Back-to-school mental health: 5 tips for returning to the classroom

Back-to-school mental health: 5 tips for returning to the classroom

If you’re headed back to school, chances are you’ve already made at least one checklist. Got your schedule? Check. What about your supplies? Check. Talked with friends about which classes you have together? Bet you checked that one more than once.

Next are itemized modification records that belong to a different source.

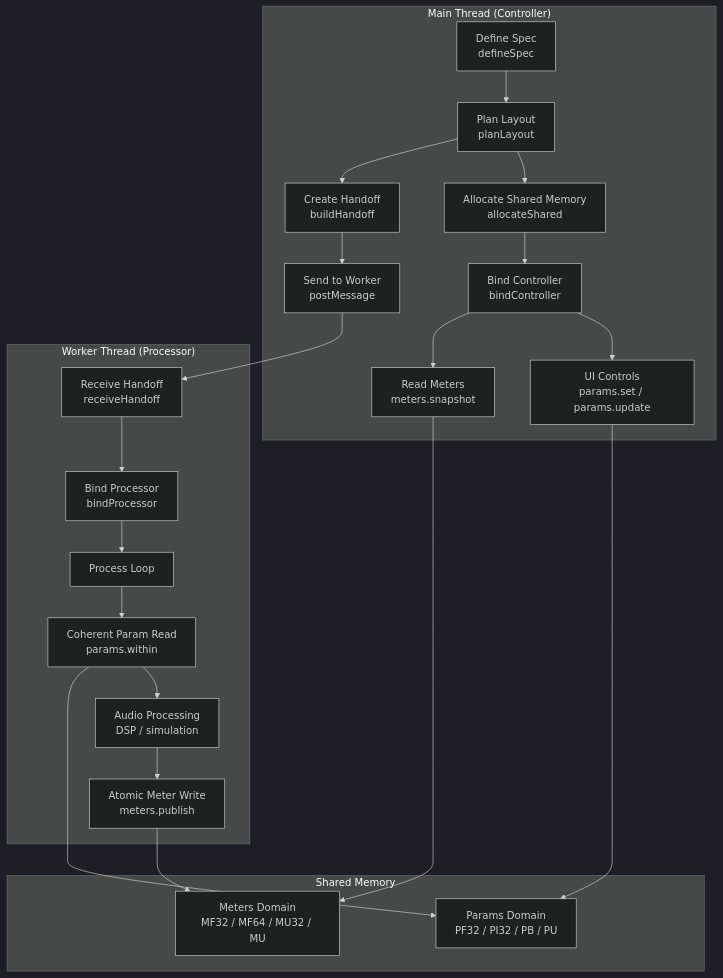
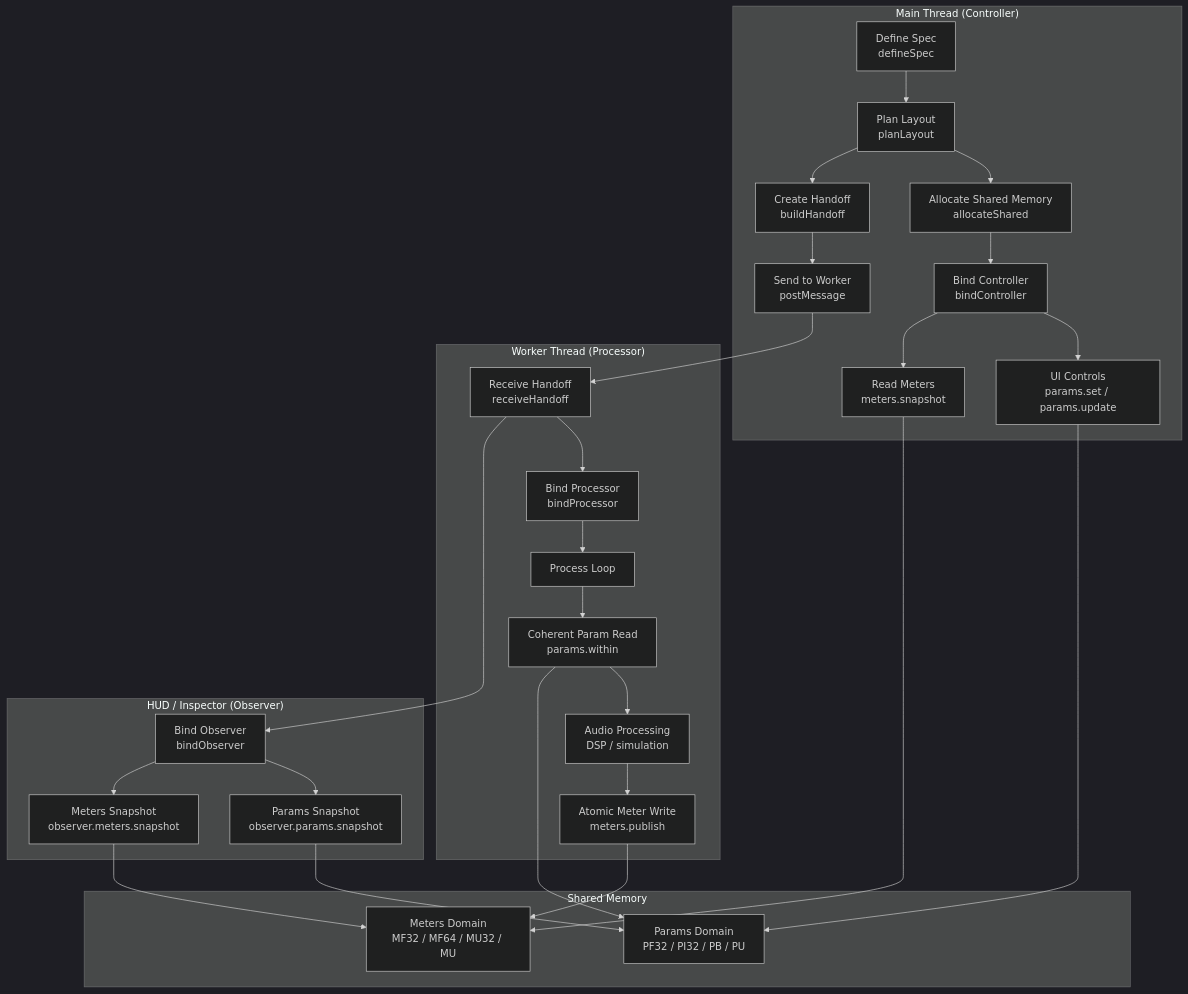
The first of 6 diagrams in packages/core/docs/architecture/16-seqlok-e2e-flow-visual-guide.md (maikeleckelboom/seqlok-lab), drawn with Mermaid (dark theme) before and after one commit. The commit also changed other lines of this file and 20 other files, not shown here.

Commit message:
docs(architecture): document error system split and planning flow

````diff
--- a/packages/core/docs/architecture/16-seqlok-e2e-flow-visual-guide.md
+++ b/packages/core/docs/architecture/16-seqlok-e2e-flow-visual-guide.md
@@ -23,31 +23,39 @@
 ```mermaid
 graph TB
   subgraph "Main Thread (Controller)"
     A[Define Spec<br/>defineSpec] --> B[Plan Layout<br/>planLayout]
     B --> C[Allocate Shared Memory<br/>allocateShared]
     C --> D[Bind Controller<br/>bindController]
     B --> E[Create Handoff<br/>buildHandoff]
     E --> F[Send to Worker<br/>postMessage]
     D --> G[UI Controls<br/>params.set / params.update]
     D --> H[Read Meters<br/>meters.snapshot]
   end
 
   subgraph "Worker Thread (Processor)"
     F --> I[Receive Handoff<br/>receiveHandoff]
     I --> K[Bind Processor<br/>bindProcessor]
     K --> L[Process Loop]
     L --> M[Coherent Param Read<br/>params.within]
     M --> N[Audio Processing<br/>DSP / simulation]
     N --> O[Atomic Meter Write<br/>meters.publish]
   end
 
+  subgraph "HUD / Inspector (Observer)"
+    I --> OBS[Bind Observer<br/>bindObserver]
+    OBS --> OParams[Params Snapshot<br/>observer.params.snapshot]
+    OBS --> OMeters[Meters Snapshot<br/>observer.meters.snapshot]
+  end
+
   subgraph "Shared Memory"
     P[Params Domain<br/>PF32 / PI32 / PB / PU]
     Q[Meters Domain<br/>MF32 / MF64 / MU32 / MU]
   end
 
   G --> P
   M --> P
   O --> Q
   H --> Q
+  OParams --> P
+  OMeters --> Q
 ```
````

But there’s something likely missing from your list, and it might be the most important thing you take care of all year: addressing your mental health and well-being.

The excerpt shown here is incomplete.